I read today’s scripture and immediately felt so sad.  If this is to be the general profile of God’s people, then what in the world has happened to us?  If a poll were taken amongst the U.S. population, I believe the results would show that Christ-followers are perceived as being slanderous, un-peaceable and inconsiderate.

The roots of this go farther back than a decade.  Roots usually do.  But the ugly, public manifestations of those roots have shown up since the 2016 election.  The most obvious are 1.) the huge political divides stemming from the past two presidential elections, 2.) differing views about Covid and its transmissibility, and 3.) the controversy over vaccines. These three issues alone are splitting churches, families, and friendships.

Disillusionment then plagues the hearts of God’s people as they deal with feelings of disappointment toward those they thought they knew well, those who are acting out in ways they wouldn’t have thought possible. This is especially shocking when it’s someone within an immediate family or in a small discipleship group. Overall, both sides have allowed these earth-bound issues to erode their ability to fellowship with others who have differing views on these topics.

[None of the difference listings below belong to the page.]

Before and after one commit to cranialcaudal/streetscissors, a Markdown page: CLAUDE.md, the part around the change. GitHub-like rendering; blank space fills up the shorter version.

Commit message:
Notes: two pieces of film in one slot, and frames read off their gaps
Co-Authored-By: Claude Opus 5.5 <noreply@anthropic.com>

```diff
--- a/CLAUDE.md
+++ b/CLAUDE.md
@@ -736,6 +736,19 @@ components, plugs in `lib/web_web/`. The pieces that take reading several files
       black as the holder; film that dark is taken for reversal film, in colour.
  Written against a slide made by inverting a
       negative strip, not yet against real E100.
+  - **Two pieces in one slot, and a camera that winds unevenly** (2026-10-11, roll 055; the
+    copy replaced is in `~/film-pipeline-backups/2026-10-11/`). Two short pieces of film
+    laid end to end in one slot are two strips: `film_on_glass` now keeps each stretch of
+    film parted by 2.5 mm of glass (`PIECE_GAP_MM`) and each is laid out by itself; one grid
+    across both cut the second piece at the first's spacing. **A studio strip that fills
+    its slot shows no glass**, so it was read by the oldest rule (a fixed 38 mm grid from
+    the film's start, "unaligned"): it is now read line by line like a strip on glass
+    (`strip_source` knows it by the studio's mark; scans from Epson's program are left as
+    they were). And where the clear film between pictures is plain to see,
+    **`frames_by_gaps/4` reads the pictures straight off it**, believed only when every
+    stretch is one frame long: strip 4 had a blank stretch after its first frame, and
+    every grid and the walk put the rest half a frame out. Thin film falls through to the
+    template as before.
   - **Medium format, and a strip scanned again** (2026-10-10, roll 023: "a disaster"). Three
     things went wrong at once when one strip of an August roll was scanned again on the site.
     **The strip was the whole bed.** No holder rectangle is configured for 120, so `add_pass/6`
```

The problem is two-fold.  There is an apparent absence of the Spirit in how we treat those in the family of God who disagree with us, and then, how we treat those in governmental authority over us.  We condemn and withdraw from our brothers and sisters in Christ and we fight the government and its agencies with slanderous words rooted in rebellion. We are far from ‘peaceable and considerate.’  We have little credibility for being known as ‘gentle.’

What God requires of us is to ‘seek justice and walk humbly with our God.’ Micah 6:8 We, like the courageous Dietrich Bonhoeffer, should be willing to take a stand against a godless regime, the likes of Nazi Germany.  We should speak up in the face of evil.  But Spirit-driven conviction, clothed with humility, is God’s way and the only way.  Read the Christian rhetoric on Facebook.  Sadly, there is mostly anger and vengeance. It can not be! Our passionate cry for change must be accompanied by a broken heart for the people who have gone astray.  If we are not known for our love, even when righteously angry, people don’t see Jesus.  They see an angry religious mob.  We’ve taken up arms, both with words and with weapons, to ‘fight for our freedom.’ When will we realize that this is a political slogan, not a biblical one. 

We serve, and are subjected to, another kingdom where King Jesus teaches us how to advance His kingdom.  We are not Christian soldiers who are commissioned to protect our rights as Americans.  We are soldiers in God’s army who fight the prince of darkness on our knees, with prayers for repentance and forgiveness. Then we get up and look for ways to love and serve those who hate us and only in that context can our convictions be heard and not discounted.  Jesus was right.  They will know us by our love. 

It is good to conclude with a Bonhoeffer quote.  “The Christian must treat his enemy as a brother and requite his hostility with love. His behavior must be determined not by the way others treat him, but by the treatment he himself receives from Jesus.”

Don’t Let Anyone Despise You?

These, then, are the things you should teach. Encourage and rebuke with all authority. Do not let anyone despise you.  Titus 2:16

This sounds impossible, doesn’t it?  How can I keep someone from despising me?  I may have earned their dislike and perhaps I can remedy that.  But if their dislike is righteous persecution, Jesus says that I should expect to be hated.  Others can also despise me because there’s a bias not rooted in truth.  Their vision is skewed.  So, what gives with all of this?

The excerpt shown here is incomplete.